Travis: Well, that varies significantly by market and it’s both market driven and strategy driven. The domestic market is about $3 and 25 cents on average of charge, which is one of the higher levels in the world. In some markets like Latin America, it’s much, much lower. There’s also different models, which, I don’t know, we don’t have to go too deep on that. In the domestic market, the patron doesn’t pay anything for glasses. In some other markets, the 3D ticket charge is quite a bit lower, but they sell glasses. So there’s different models in different markets.
Jim: There’s a cost involved in conversion or creating a 3D movie, and various assessments that we hear are $3 to $5 million and, obviously that adds to the cost. So when you’re advising filmmakers, at what level does a movie need to be at in order to easily recoup the investment in 3D?
Travis: You know, that’s a good question, and it obviously is varied based on what the average take rates and the regionality of a given film. A movie that’s gonna do $300 million or more in most cases, is a good candidate for a conversion — a global number.
Wim: The promise of 3D without glasses: is that something which is gonna happen Travis? Is that something you guys believe in or working on?
Travis: We’ve have had our scientists work on that. We think it’s a long ways away for a multiple-person experience. I think it’s pretty achievable on a single-person experience over the next few years, but when it comes to like, how do you make that work in an auditorium with lots of different viewing angles, that’s a pretty big challenge. We don’t really see a timeline on that yet, until there’s some kind of breakthrough.
Jim: Travis, you’ve had a distinguished career on so many levels with Loewes and ScreenVision and DCIP. I mean, you’ve really helped develop so many of the evolutions the industry has had over the last few decades and really been at the forefront. How do you feel about the cinema business? You’ve seen it from so many different sides. How do you feel about it and its future?
Travis: I think the results that we’re seeing now are just both the overall box office and attendance levels, the higher expenditures that people are doing when they go to the movies. And it’s not just on the premiums, but I think the food services and such, and the exhibitors have done a good job of expanding their offerings to meet these demands, and I think it’s got a very positive future. There are probably some theaters that need to come offline. That’s probably been true forever. But in the long term, it feels really good to me that way things are coming back right now. We’re all worried about the strikes and what that impact will be, but other than that, I think all the signs are really positive we’re getting back to having a very robust, large platform of theaters that do really well globally.
Jim: Well, Travis, we’re lucky that you are in our business.

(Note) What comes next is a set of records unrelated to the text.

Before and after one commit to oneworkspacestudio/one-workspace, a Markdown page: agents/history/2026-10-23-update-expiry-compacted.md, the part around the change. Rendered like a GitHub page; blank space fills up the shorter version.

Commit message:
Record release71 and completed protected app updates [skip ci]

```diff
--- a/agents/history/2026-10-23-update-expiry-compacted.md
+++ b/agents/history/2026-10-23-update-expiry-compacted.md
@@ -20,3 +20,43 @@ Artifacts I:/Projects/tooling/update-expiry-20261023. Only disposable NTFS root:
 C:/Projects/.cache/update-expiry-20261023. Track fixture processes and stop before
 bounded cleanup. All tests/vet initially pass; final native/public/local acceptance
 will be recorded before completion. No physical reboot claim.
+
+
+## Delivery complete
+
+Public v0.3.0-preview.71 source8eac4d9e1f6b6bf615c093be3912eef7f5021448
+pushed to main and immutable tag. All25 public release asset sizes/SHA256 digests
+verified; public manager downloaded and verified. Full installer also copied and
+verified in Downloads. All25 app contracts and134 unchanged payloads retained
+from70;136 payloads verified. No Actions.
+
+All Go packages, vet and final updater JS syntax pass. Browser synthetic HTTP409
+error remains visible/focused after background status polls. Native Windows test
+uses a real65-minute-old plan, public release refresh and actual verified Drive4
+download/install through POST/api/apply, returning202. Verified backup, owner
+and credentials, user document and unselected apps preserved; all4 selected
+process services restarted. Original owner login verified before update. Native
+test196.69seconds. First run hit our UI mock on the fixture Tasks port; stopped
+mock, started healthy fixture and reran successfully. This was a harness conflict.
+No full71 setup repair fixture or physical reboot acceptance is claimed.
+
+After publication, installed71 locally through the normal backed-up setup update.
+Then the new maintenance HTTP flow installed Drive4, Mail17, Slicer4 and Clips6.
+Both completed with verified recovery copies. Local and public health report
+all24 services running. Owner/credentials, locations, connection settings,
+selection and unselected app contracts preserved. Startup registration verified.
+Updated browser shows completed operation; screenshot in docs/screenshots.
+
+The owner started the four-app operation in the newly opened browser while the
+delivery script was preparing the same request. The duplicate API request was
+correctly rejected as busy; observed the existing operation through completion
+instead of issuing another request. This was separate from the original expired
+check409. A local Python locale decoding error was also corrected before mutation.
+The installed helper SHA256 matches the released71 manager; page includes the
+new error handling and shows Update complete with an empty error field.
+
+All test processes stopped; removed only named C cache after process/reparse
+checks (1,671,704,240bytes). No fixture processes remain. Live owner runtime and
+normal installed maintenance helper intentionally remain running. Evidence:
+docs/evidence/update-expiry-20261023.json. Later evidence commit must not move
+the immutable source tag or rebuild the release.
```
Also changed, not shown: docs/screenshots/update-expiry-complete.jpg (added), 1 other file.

You take on the big tasks of our industry and you do it so well, and we’re so grateful that you’re taking the lead on premium technologies like 3D. So, thank you so much for being with us.
Travis: Thank you, Jim, and thank you, Wim.
Wim: Thank you, Travis.
Jim: Our quote of the day comes from Francis Ford Coppola. He wrote, Barbie and Oppenheimer are a victory for cinema with a capital C. The fact that people are filling big theaters to see them and they are original and not sequels is a victory for cinema. My hunch is that we’re on the verge of a golden age, wonderfully illuminating cinema seen in theaters. Thank you, Wim. Thank you, Travis. Thank you all for listening.
Jim: The Insiders is presented by Cinionic and produced by the Advanced Imaging Society in Hollywood. Our executive producers are Adam Cassels in New York and Mike Piltzecker in Los Angeles. Brett Harrison produced today‘s show and our technical director is Matthew Bach-Lombardo. This is AIS.